* Aim of the exercise *
Your reply should restate the lines from the top of the entries through the line containing "agentspec[noether-isolation] as the" word for word, with no pictures.

* Entries shown *
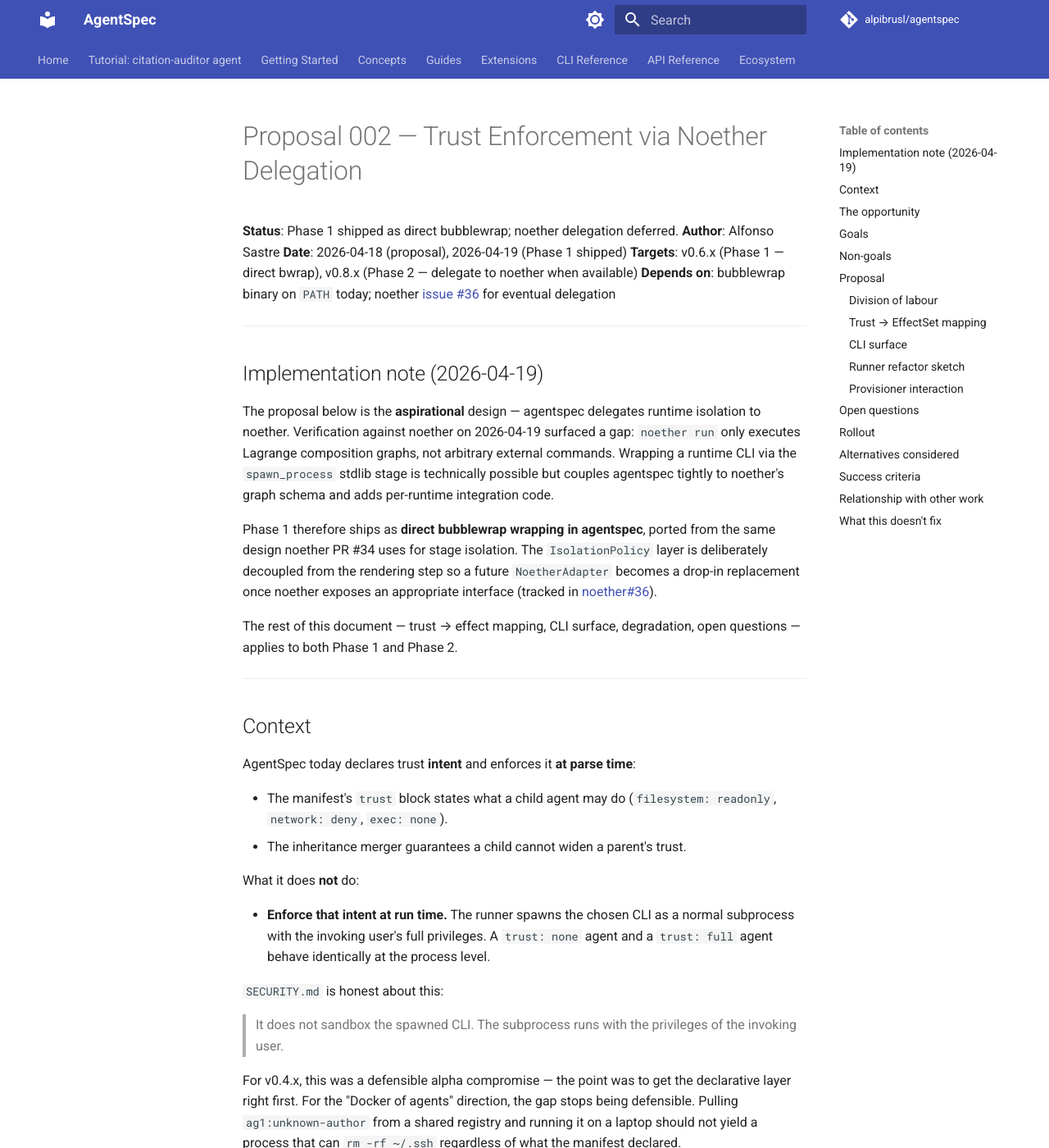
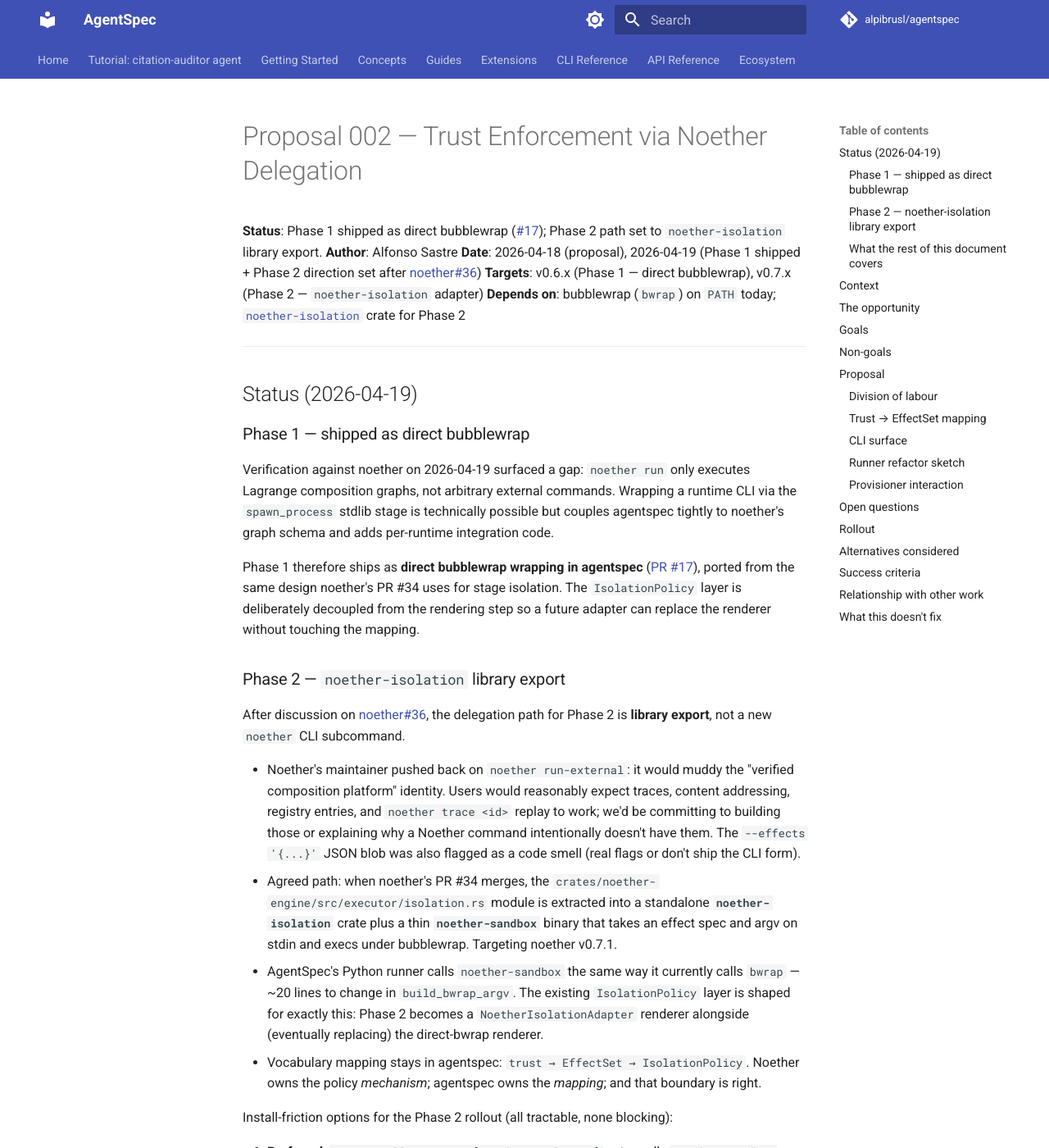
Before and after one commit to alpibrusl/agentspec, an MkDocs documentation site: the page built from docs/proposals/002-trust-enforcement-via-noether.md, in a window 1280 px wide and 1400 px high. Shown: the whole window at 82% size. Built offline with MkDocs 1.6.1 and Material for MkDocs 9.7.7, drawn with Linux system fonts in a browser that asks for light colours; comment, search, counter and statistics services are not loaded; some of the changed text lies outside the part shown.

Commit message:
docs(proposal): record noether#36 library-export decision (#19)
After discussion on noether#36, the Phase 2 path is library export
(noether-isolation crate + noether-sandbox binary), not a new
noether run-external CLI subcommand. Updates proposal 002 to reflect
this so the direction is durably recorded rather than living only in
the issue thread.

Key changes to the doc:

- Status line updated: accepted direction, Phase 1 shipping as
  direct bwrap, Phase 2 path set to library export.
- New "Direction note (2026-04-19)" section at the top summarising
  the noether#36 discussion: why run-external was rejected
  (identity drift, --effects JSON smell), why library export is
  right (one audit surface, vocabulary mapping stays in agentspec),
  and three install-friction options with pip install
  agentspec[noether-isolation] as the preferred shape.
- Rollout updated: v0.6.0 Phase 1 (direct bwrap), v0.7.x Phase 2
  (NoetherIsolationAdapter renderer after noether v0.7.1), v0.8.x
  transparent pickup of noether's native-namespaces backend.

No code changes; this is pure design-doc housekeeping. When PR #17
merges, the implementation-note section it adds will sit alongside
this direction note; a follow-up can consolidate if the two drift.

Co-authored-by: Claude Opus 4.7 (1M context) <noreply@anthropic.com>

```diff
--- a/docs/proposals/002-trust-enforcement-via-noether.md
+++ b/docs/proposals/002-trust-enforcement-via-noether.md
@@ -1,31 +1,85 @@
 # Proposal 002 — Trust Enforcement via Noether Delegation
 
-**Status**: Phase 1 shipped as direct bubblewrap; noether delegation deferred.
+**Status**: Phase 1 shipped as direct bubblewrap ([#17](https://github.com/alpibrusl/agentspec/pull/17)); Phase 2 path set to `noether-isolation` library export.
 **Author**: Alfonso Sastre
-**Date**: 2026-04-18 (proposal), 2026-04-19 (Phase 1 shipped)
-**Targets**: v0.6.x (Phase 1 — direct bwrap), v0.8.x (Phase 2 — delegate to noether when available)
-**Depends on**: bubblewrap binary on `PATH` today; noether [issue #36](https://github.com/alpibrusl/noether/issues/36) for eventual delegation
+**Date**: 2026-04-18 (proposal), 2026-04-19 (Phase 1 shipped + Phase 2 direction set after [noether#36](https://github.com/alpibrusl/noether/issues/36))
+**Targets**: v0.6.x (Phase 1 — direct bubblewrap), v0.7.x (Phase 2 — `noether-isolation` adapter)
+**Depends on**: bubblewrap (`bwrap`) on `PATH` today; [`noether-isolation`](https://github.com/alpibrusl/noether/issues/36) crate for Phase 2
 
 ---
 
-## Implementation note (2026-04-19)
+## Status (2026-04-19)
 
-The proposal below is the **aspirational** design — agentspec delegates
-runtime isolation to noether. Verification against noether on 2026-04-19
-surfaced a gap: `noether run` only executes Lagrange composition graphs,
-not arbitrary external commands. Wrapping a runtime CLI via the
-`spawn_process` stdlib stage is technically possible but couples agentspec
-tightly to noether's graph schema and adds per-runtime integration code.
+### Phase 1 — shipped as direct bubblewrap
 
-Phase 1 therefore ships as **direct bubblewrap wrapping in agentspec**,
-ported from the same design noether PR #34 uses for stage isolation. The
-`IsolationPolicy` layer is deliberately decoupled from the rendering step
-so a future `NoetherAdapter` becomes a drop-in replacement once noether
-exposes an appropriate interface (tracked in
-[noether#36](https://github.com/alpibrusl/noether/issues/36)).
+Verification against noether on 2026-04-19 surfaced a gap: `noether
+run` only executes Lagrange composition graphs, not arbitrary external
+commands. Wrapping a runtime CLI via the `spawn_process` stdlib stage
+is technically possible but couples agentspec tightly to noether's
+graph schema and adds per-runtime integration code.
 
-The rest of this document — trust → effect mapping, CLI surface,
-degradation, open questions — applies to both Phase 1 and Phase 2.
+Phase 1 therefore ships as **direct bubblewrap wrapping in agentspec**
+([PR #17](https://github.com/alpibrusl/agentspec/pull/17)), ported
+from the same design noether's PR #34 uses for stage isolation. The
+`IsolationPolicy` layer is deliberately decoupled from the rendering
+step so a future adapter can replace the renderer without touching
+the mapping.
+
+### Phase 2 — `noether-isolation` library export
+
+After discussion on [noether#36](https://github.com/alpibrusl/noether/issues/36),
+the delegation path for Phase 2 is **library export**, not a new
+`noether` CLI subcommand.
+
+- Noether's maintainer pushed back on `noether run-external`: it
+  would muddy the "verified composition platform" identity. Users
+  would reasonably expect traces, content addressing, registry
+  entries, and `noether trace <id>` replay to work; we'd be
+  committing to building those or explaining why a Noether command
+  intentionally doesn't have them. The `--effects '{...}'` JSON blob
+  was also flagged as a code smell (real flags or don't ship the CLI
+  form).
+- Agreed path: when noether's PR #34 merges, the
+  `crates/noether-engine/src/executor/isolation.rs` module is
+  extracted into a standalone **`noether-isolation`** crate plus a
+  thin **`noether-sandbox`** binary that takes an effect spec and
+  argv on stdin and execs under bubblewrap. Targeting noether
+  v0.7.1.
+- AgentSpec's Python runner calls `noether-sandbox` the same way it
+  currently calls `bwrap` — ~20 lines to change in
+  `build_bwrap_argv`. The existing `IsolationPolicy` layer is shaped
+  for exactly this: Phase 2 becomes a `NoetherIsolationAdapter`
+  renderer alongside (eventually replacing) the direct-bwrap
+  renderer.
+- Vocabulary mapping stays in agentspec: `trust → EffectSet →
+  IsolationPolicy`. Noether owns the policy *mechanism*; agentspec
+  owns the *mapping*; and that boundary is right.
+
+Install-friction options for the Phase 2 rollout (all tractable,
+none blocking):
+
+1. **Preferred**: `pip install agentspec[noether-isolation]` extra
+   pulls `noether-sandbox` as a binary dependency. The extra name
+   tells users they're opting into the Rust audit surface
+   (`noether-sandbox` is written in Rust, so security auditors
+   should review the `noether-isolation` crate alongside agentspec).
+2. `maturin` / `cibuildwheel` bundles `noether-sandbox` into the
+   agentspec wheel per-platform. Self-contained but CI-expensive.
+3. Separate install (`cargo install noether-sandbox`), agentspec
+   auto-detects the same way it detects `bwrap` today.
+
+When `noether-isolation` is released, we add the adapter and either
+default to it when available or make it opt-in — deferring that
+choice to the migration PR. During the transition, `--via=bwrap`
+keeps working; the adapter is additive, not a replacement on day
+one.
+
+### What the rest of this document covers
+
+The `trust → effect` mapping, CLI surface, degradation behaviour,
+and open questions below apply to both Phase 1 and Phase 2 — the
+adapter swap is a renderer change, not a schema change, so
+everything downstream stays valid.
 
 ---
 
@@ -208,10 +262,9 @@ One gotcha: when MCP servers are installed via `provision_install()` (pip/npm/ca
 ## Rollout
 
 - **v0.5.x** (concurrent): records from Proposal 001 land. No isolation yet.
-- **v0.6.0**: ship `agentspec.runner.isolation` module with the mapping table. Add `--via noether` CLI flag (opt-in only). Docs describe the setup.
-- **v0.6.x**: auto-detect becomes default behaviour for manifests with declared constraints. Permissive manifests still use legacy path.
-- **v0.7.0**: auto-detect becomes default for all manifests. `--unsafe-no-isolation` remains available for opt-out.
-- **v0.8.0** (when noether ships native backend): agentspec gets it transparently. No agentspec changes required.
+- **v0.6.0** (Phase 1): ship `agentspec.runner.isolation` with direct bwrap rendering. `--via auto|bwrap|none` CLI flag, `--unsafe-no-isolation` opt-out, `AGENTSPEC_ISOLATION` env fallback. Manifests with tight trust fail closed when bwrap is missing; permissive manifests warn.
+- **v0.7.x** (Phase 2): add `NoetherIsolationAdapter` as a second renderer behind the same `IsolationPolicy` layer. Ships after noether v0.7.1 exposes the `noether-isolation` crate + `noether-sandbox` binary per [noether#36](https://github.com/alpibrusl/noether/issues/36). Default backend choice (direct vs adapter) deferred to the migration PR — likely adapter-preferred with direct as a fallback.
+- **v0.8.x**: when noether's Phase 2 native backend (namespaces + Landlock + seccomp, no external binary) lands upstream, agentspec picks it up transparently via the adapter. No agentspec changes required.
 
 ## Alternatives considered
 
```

* Result *
Before and after one commit to alpibrusl/agentspec, an MkDocs documentation site: the page built from docs/proposals/002-trust-enforcement-via-noether.md, in a window 1280 px wide and 1400 px high. Shown: the whole window at 82% size. Built offline with MkDocs 1.6.1 and Material for MkDocs 9.7.7, drawn with Linux system fonts in a browser that asks for light colours; comment, search, counter and statistics services are not loaded; some of the changed text lies outside the part shown.

Commit message:
docs(proposal): record noether#36 library-export decision (#19)
After discussion on noether#36, the Phase 2 path is library export
(noether-isolation crate + noether-sandbox binary), not a new
noether run-external CLI subcommand. Updates proposal 002 to reflect
this so the direction is durably recorded rather than living only in
the issue thread.

Key changes to the doc:

- Status line updated: accepted direction, Phase 1 shipping as
  direct bwrap, Phase 2 path set to library export.
- New "Direction note (2026-04-19)" section at the top summarising
  the noether#36 discussion: why run-external was rejected
  (identity drift, --effects JSON smell), why library export is
  right (one audit surface, vocabulary mapping stays in agentspec),
  and three install-friction options with pip install
  agentspec[noether-isolation] as the preferred shape.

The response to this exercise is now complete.